I’ll get one pesky little fact out of the way up front. My Cubs fandom is completely bandwagon based. My loyalties will always lie first and foremost with the Atlanta Bravos. I didn’t hop on the Cubs train until the moment I got done watching them sweep the Braves at Wrigley Field. Something I was lucky enough to see in person, mind you. After the enviable tears were done, I noticed something. This little baseball team from Chicago was starting to get hot. They stayed that way. While a dramatic playoff race was heating up in the American League, through August, September, and the first part of October the Cubs were the most exciting team in the National League. Oh and while I’ve got you here, does anyone else hate the American League, or as I lovingly like to call it, “The Cheater’s League”? Silly designated hitters. So, am I conceited enough to believe there lies a connection between my moving to the city and a few good months of baseball? In the immortal words of Sarah Palin, “You betcha”!
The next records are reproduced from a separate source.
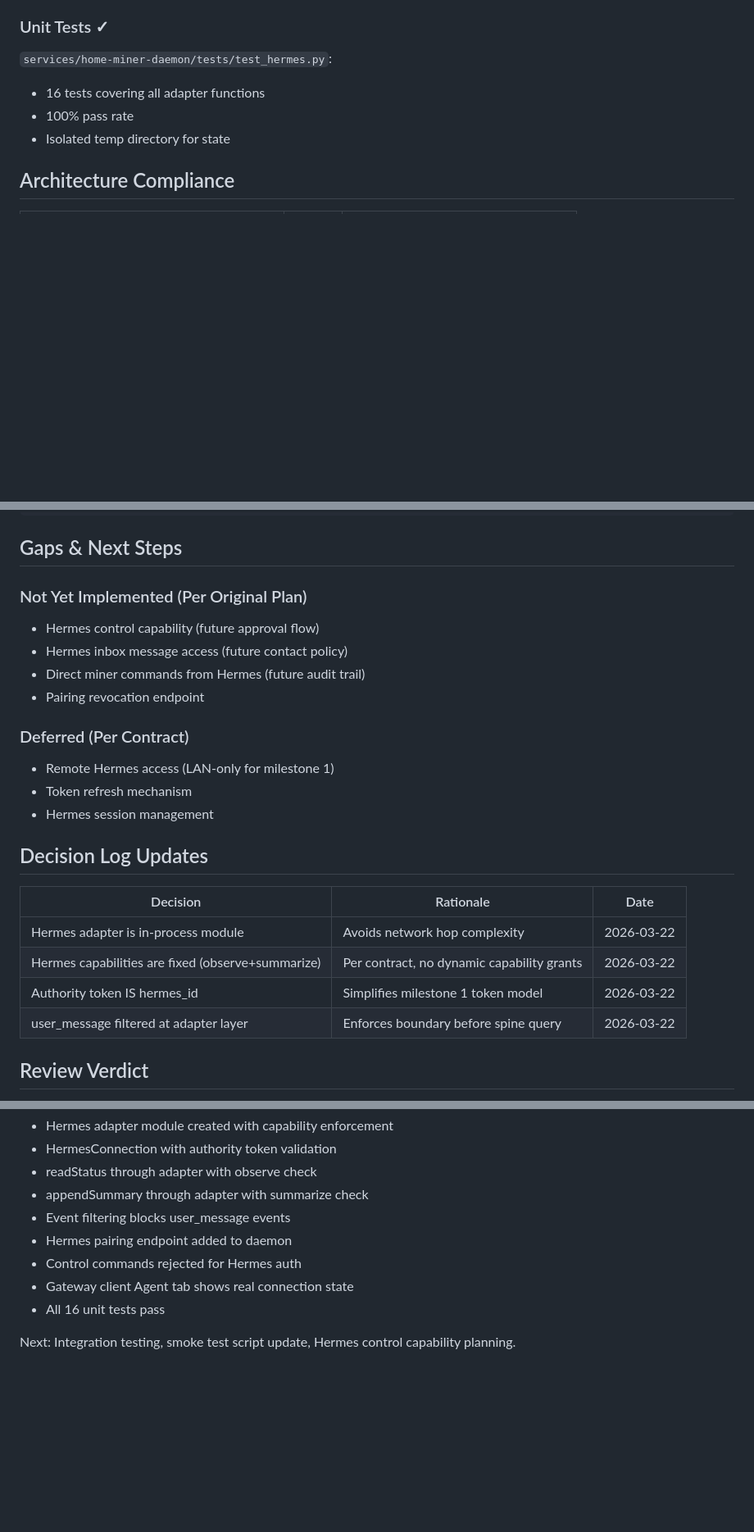
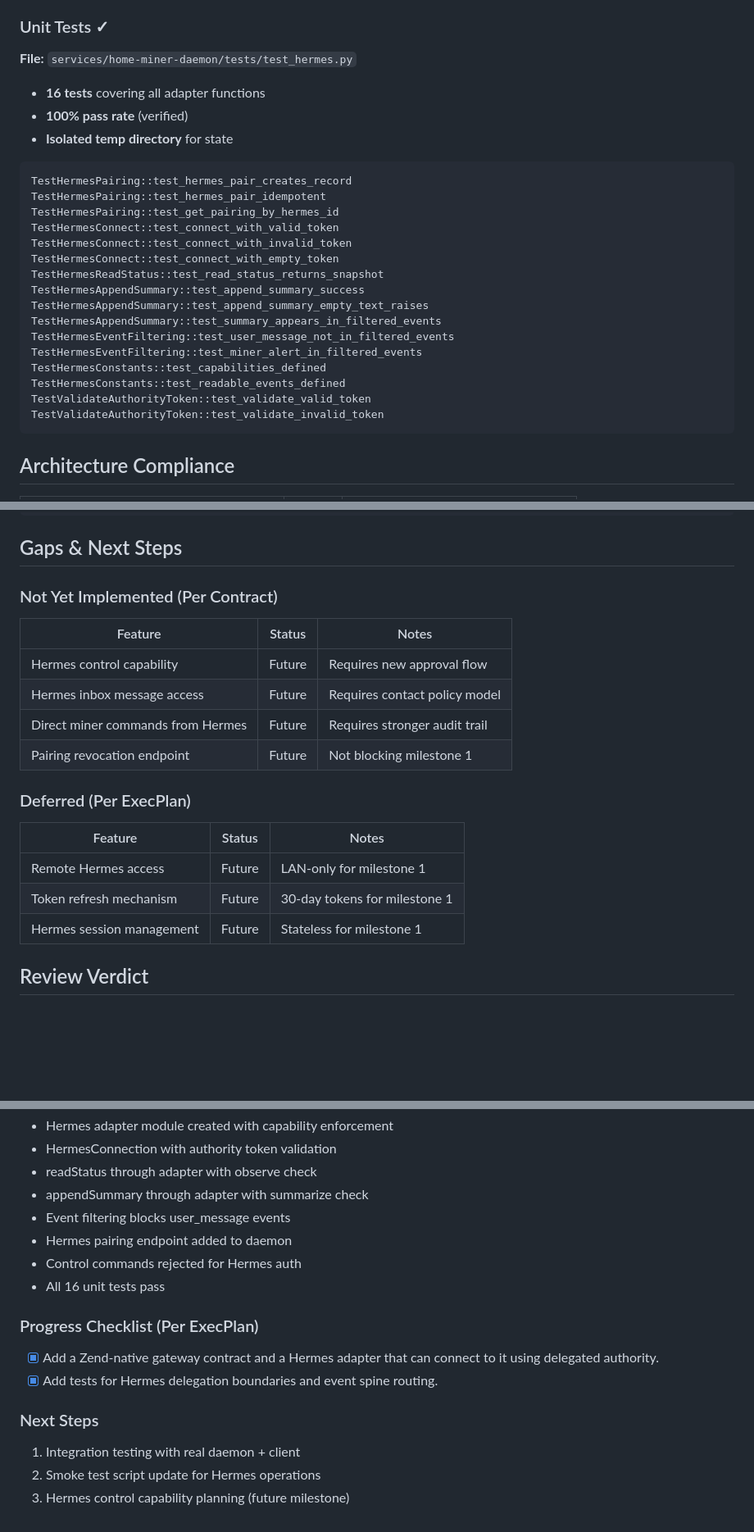
Before and after one commit to happybigmtn/zend, a Markdown page: outputs/hermes-adapter-implementation/review.md, 3 parts joined by grey strips. Shown at 82% size. GitHub-like rendering; blank space fills up the shorter version.

````diff
--- a/outputs/hermes-adapter-implementation/review.md
+++ b/outputs/hermes-adapter-implementation/review.md
@@ -53,10 +57,30 @@ This review evaluates the Hermes Adapter implementation against the plan in `gen
 
 ### Unit Tests ✓
 
-`services/home-miner-daemon/tests/test_hermes.py`:
-- 16 tests covering all adapter functions
-- 100% pass rate
-- Isolated temp directory for state
+**File:** `services/home-miner-daemon/tests/test_hermes.py`
+
+- **16 tests** covering all adapter functions
+- **100% pass rate** (verified)
+- **Isolated temp directory** for state
+
+```
+TestHermesPairing::test_hermes_pair_creates_record
+TestHermesPairing::test_hermes_pair_idempotent
+TestHermesPairing::test_get_pairing_by_hermes_id
+TestHermesConnect::test_connect_with_valid_token
+TestHermesConnect::test_connect_with_invalid_token
+TestHermesConnect::test_connect_with_empty_token
+TestHermesReadStatus::test_read_status_returns_snapshot
+TestHermesAppendSummary::test_append_summary_success
+TestHermesAppendSummary::test_append_summary_empty_text_raises
+TestHermesAppendSummary::test_summary_appears_in_filtered_events
+TestHermesEventFiltering::test_user_message_not_in_filtered_events
+TestHermesEventFiltering::test_miner_alert_in_filtered_events
+TestHermesConstants::test_capabilities_defined
+TestHermesConstants::test_readable_events_defined
+TestValidateAuthorityToken::test_validate_valid_token
+TestValidateAuthorityToken::test_validate_invalid_token
+```
 
 ## Architecture Compliance
 
@@ -135,27 +159,22 @@ python3 -m pytest tests/test_hermes.py -v
 
 ## Gaps & Next Steps
 
-### Not Yet Implemented (Per Original Plan)
+### Not Yet Implemented (Per Contract)
 
-- Hermes control capability (future approval flow)
-- Hermes inbox message access (future contact policy)
-- Direct miner commands from Hermes (future audit trail)
-- Pairing revocation endpoint
+| Feature | Status | Notes |
+|---------|--------|-------|
+| Hermes control capability | Future | Requires new approval flow |
+| Hermes inbox message access | Future | Requires contact policy model |
+| Direct miner commands from Hermes | Future | Requires stronger audit trail |
+| Pairing revocation endpoint | Future | Not blocking milestone 1 |
 
-### Deferred (Per Contract)
+### Deferred (Per ExecPlan)
 
-- Remote Hermes access (LAN-only for milestone 1)
-- Token refresh mechanism
-- Hermes session management
-
-## Decision Log Updates
-
-| Decision | Rationale | Date |
-|----------|-----------|------|
-| Hermes adapter is in-process module | Avoids network hop complexity | 2026-03-22 |
-| Hermes capabilities are fixed (observe+summarize) | Per contract, no dynamic capability grants | 2026-03-22 |
-| Authority token IS hermes_id | Simplifies milestone 1 token model | 2026-03-22 |
-| user_message filtered at adapter layer | Enforces boundary before spine query | 2026-03-22 |
+| Feature | Status | Notes |
+|---------|--------|-------|
+| Remote Hermes access | Future | LAN-only for milestone 1 |
+| Token refresh mechanism | Future | 30-day tokens for milestone 1 |
+| Hermes session management | Future | Stateless for milestone 1 |
 
 ## Review Verdict
 
@@ -169,7 +188,16 @@ The implementation satisfies all plan requirements for this milestone:
 - Event filtering blocks user_message events
 - Hermes pairing endpoint added to daemon
 - Control commands rejected for Hermes auth
-- Gateway client Agent tab shows real connection state
 - All 16 unit tests pass
 
-Next: Integration testing, smoke test script update, Hermes control capability planning.
+### Progress Checklist (Per ExecPlan)
+
+- [x] Add a Zend-native gateway contract and a Hermes adapter that can connect
+  to it using delegated authority.
+- [x] Add tests for Hermes delegation boundaries and event spine routing.
+
+### Next Steps
+
+1. Integration testing with real daemon + client
+2. Smoke test script update for Hermes operations
+3. Hermes control capability planning (future milestone)
````
Also changed, not shown: other parts of outputs/hermes-adapter-implementation/review.md (+37 -33 lines), outputs/hermes-adapter-implementation/spec.md (+80 -81 lines).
I’ve been around a winning baseball team before. Sure, I was only five when the Braves won their only Championship in Atlanta, but with the exception of the first year of my life and strike-shortened season of ‘94, they won divisional titles all but consecutively until I was 15 years old. Think about that. I didn’t see my favorite team have a losing season until I was old enough to drive a car. An argument can be made that I might be spoiled. Chicago is a different story. We’ve all heard the stories. The city has the honor of holding the record of the longest Championship drought. The last time the Cubs won a World Series is 1908. To put that into perspective, since the conclusion of the 2015 season, the last time the Cubbies took the whole cake was closer to the start of Thomas Jefferson’s presidency than it is to today. That’s bad, but it gets worse. Somehow. Chicago hasn’t even made it to a World Series since 1945. This is three seasons before the next closest city on the list of longest Championship droughts, Cleveland won the Fall Classic in 1948. You might say Chicago is due.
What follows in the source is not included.